Minamata Convention on Mercury
Mercury is a heavy metal that is widespread and persistent in the environment. It is a naturally occurring element and can be released into the air and water. Mercury exposure can affect foetal neurological development, and has been linked to lowered fertility, brain and nerve damage, and heart disease in adults who have high levels of mercury in their blood. In liquid form mercury readily vaporises and is released into the air, where it is transported and deposited globally, remaining in the atmosphere for up to a year. It can bioaccumulate in, and biomagnify up the food chain, especially in the aquatic food chain where it constitutes a major threat to global food security. Even at low concentrations, mercury poses a risk of causing adverse effects to human health and the environment.
In 2001, the United Nations Environment Programme (UNEP) undertook a global assessment of mercury and its compounds. This included the gathering of information on the chemistry and health effects, sources, long-range transport and prevention and control technologies relating to mercury. Through this assessment it was determined that there was sufficient evidence of significant adverse global environmental impacts from mercury and its compounds to warrant further action.
In 2009, the UNEP Governing Council agreed that a global treaty on mercury would be a necessary step to reduce the amount of harmful mercury in the environment. Australia was actively engaged in the negotiation process. The negotiations were finalised in January 2013. The treaty was named the Minamata Convention on Mercury after the town of Minamata, Japan, famous for the widespread poisoning of thousands of people by mercury in the mid-20th century.
The Minamata Convention – A response to global concern

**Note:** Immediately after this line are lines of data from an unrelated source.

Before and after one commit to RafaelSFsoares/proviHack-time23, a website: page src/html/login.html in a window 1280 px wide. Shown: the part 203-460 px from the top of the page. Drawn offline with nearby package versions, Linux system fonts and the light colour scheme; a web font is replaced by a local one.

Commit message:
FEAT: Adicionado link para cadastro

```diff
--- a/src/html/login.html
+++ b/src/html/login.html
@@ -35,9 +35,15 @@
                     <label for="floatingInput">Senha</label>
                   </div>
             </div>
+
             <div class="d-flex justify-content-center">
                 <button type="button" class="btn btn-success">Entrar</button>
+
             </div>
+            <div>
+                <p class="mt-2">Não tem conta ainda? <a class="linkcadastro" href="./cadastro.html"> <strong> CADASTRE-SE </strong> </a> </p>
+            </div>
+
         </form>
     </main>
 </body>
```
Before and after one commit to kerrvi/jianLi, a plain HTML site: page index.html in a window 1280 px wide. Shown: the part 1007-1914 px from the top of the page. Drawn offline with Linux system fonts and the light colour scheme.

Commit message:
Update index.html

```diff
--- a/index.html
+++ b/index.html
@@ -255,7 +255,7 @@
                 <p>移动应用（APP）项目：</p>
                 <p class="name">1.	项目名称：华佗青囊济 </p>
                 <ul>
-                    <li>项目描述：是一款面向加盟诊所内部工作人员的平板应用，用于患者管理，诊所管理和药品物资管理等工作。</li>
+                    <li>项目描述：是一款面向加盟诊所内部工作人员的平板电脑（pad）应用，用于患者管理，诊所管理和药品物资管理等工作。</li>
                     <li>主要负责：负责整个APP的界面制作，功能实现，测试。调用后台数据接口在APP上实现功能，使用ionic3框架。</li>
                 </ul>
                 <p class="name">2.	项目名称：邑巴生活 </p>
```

The Minamata Convention on Mercury is a multilateral environmental agreement that addresses the adverse effects of mercury through practical actions to protect human health and the environment from anthropogenic emissions and releases of mercury and mercury compounds. It requires Parties to address mercury throughout its lifecycle, including its production, its intentional use in products and processes, its unintentional release from industrial activity, though to end-of-life aspects including waste, contaminated sites, and long-term storage.
Australia signed the Minamata Convention on 10 October 2013 and is now considering ratifying the Convention to become a full Party to it. Achieving Party status will allow Australia to participate in important decision-making for the Convention by its Conference of the Parties. The treaty will enter into force 90 days after 50 countries have ratified, with the first conference of the Parties to be held within 12 months of the treaty being enacted.
As ratification of the Convention would legally bind Australia to the Convention’s obligations, a detailed assessment process will be conducted, with the preparation of a National Interest Analysis and a Regulatory Impact Statement. Ratification will then be considered by the Joint Standing Committee on Treaties before a final decision as to whether Australia will ratify the Convention is considered by the Australian Government.
Public Consultation Process – Call for submissions
A formal public consultation paper has now been released by the Department of the Environment, seeking views on the impacts on Australia of meeting the obligations of the Minamata Convention on Mercury.
Comment on this discussion paper is sought from all interested members of the public.
- Invitation to comment on the proposal for Australia to ratify the Minamata Convention on Mercury (PDF - 2.63 MB) | (DOC - 100.5 KB)
The views received in response to the discussion paper will help the Department of the Environment formulate its advice to the Minister for the Environment regarding the ratification of the Minamata Convention by Australia.
Comments are requested on the discussion paper by no later than 5pm AEST Monday 30 June 2014 and should be submitted electronically to firstname.lastname@example.org (preferred option)
or by post:
Chemical Partnerships Section
Department of the Environment
GPO Box 787
CANBERRA ACT 2601
Unless marked as confidential, all submissions will be treated as public documents and posted on the Department’s website. The Department will not post any personal details (such as email addresses) on the website. Please ensure that your submission is attached as a separate document when replying by email.